→ RECORDS FOR THE EXERCISE
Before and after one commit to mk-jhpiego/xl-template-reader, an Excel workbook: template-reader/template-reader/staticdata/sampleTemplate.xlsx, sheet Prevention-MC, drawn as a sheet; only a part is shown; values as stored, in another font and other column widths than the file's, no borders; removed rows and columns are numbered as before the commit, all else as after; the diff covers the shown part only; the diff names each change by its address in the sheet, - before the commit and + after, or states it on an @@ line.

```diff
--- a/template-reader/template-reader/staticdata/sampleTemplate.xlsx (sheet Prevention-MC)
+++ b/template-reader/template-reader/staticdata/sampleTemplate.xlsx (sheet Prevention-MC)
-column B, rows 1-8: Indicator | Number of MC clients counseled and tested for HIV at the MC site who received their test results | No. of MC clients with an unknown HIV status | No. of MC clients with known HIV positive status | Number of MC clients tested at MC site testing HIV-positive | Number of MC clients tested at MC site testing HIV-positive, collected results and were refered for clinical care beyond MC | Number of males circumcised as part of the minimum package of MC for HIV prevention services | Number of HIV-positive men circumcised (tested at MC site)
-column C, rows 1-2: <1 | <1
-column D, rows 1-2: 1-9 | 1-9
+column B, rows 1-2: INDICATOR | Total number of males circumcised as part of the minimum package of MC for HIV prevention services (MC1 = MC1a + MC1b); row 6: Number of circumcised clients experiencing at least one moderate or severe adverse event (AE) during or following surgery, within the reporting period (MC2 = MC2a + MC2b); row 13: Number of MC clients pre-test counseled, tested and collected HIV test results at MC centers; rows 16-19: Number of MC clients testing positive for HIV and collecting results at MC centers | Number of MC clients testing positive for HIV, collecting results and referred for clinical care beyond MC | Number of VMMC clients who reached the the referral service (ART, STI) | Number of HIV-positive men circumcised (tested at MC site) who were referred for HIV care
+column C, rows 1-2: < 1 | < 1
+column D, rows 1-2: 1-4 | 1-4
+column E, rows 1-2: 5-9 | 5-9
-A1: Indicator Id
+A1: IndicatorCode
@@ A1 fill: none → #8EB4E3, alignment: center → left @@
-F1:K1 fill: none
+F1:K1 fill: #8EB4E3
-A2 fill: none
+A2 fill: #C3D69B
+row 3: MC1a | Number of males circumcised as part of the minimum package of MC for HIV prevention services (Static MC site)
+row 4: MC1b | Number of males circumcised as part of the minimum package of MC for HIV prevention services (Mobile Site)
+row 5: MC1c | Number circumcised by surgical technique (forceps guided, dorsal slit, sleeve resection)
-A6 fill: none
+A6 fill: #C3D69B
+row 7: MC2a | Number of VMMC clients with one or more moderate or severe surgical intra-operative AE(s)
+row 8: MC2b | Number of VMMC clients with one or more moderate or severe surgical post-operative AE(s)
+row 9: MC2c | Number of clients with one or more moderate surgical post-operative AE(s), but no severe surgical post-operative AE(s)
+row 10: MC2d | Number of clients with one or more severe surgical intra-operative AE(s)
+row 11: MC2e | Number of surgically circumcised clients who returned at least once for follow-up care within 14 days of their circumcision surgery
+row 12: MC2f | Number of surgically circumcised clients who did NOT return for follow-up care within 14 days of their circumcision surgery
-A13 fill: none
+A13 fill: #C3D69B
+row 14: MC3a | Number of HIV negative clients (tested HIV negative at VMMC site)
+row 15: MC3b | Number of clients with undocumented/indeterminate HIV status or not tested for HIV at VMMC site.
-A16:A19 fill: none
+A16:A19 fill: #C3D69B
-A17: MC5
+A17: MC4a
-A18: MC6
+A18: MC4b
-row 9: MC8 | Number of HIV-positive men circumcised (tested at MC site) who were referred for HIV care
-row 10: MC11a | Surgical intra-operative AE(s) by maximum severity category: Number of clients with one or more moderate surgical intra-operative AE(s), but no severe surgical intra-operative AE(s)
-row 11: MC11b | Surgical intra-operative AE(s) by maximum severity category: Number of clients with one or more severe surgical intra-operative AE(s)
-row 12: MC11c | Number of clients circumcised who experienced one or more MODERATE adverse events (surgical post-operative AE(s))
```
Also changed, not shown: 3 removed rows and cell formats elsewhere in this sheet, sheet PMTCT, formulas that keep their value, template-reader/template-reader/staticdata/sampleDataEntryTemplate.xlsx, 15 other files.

→ PROBLEM DETAILS
Go through the listing above and restate it word for word.

→ SOLUTION BELOW
Before and after one commit to mk-jhpiego/xl-template-reader, an Excel workbook: template-reader/template-reader/staticdata/sampleTemplate.xlsx, sheet Prevention-MC, drawn as a sheet; only a part is shown; values as stored, in another font and other column widths than the file's, no borders; removed rows and columns are numbered as before the commit, all else as after; the diff covers the shown part only; the diff names each change by its address in the sheet, - before the commit and + after, or states it on an @@ line.

```diff
--- a/template-reader/template-reader/staticdata/sampleTemplate.xlsx (sheet Prevention-MC)
+++ b/template-reader/template-reader/staticdata/sampleTemplate.xlsx (sheet Prevention-MC)
-column B, rows 1-8: Indicator | Number of MC clients counseled and tested for HIV at the MC site who received their test results | No. of MC clients with an unknown HIV status | No. of MC clients with known HIV positive status | Number of MC clients tested at MC site testing HIV-positive | Number of MC clients tested at MC site testing HIV-positive, collected results and were refered for clinical care beyond MC | Number of males circumcised as part of the minimum package of MC for HIV prevention services | Number of HIV-positive men circumcised (tested at MC site)
-column C, rows 1-2: <1 | <1
-column D, rows 1-2: 1-9 | 1-9
+column B, rows 1-2: INDICATOR | Total number of males circumcised as part of the minimum package of MC for HIV prevention services (MC1 = MC1a + MC1b); row 6: Number of circumcised clients experiencing at least one moderate or severe adverse event (AE) during or following surgery, within the reporting period (MC2 = MC2a + MC2b); row 13: Number of MC clients pre-test counseled, tested and collected HIV test results at MC centers; rows 16-19: Number of MC clients testing positive for HIV and collecting results at MC centers | Number of MC clients testing positive for HIV, collecting results and referred for clinical care beyond MC | Number of VMMC clients who reached the the referral service (ART, STI) | Number of HIV-positive men circumcised (tested at MC site) who were referred for HIV care
+column C, rows 1-2: < 1 | < 1
+column D, rows 1-2: 1-4 | 1-4
+column E, rows 1-2: 5-9 | 5-9
-A1: Indicator Id
+A1: IndicatorCode
@@ A1 fill: none → #8EB4E3, alignment: center → left @@
-F1:K1 fill: none
+F1:K1 fill: #8EB4E3
-A2 fill: none
+A2 fill: #C3D69B
+row 3: MC1a | Number of males circumcised as part of the minimum package of MC for HIV prevention services (Static MC site)
+row 4: MC1b | Number of males circumcised as part of the minimum package of MC for HIV prevention services (Mobile Site)
+row 5: MC1c | Number circumcised by surgical technique (forceps guided, dorsal slit, sleeve resection)
-A6 fill: none
+A6 fill: #C3D69B
+row 7: MC2a | Number of VMMC clients with one or more moderate or severe surgical intra-operative AE(s)
+row 8: MC2b | Number of VMMC clients with one or more moderate or severe surgical post-operative AE(s)
+row 9: MC2c | Number of clients with one or more moderate surgical post-operative AE(s), but no severe surgical post-operative AE(s)
+row 10: MC2d | Number of clients with one or more severe surgical intra-operative AE(s)
+row 11: MC2e | Number of surgically circumcised clients who returned at least once for follow-up care within 14 days of their circumcision surgery
+row 12: MC2f | Number of surgically circumcised clients who did NOT return for follow-up care within 14 days of their circumcision surgery
-A13 fill: none
+A13 fill: #C3D69B
+row 14: MC3a | Number of HIV negative clients (tested HIV negative at VMMC site)
+row 15: MC3b | Number of clients with undocumented/indeterminate HIV status or not tested for HIV at VMMC site.
-A16:A19 fill: none
+A16:A19 fill: #C3D69B
-A17: MC5
+A17: MC4a
-A18: MC6
+A18: MC4b
-row 9: MC8 | Number of HIV-positive men circumcised (tested at MC site) who were referred for HIV care
-row 10: MC11a | Surgical intra-operative AE(s) by maximum severity category: Number of clients with one or more moderate surgical intra-operative AE(s), but no severe surgical intra-operative AE(s)
-row 11: MC11b | Surgical intra-operative AE(s) by maximum severity category: Number of clients with one or more severe surgical intra-operative AE(s)
-row 12: MC11c | Number of clients circumcised who experienced one or more MODERATE adverse events (surgical post-operative AE(s))
```
Also changed, not shown: 3 removed rows and cell formats elsewhere in this sheet, sheet PMTCT, formulas that keep their value, template-reader/template-reader/staticdata/sampleDataEntryTemplate.xlsx, 15 other files.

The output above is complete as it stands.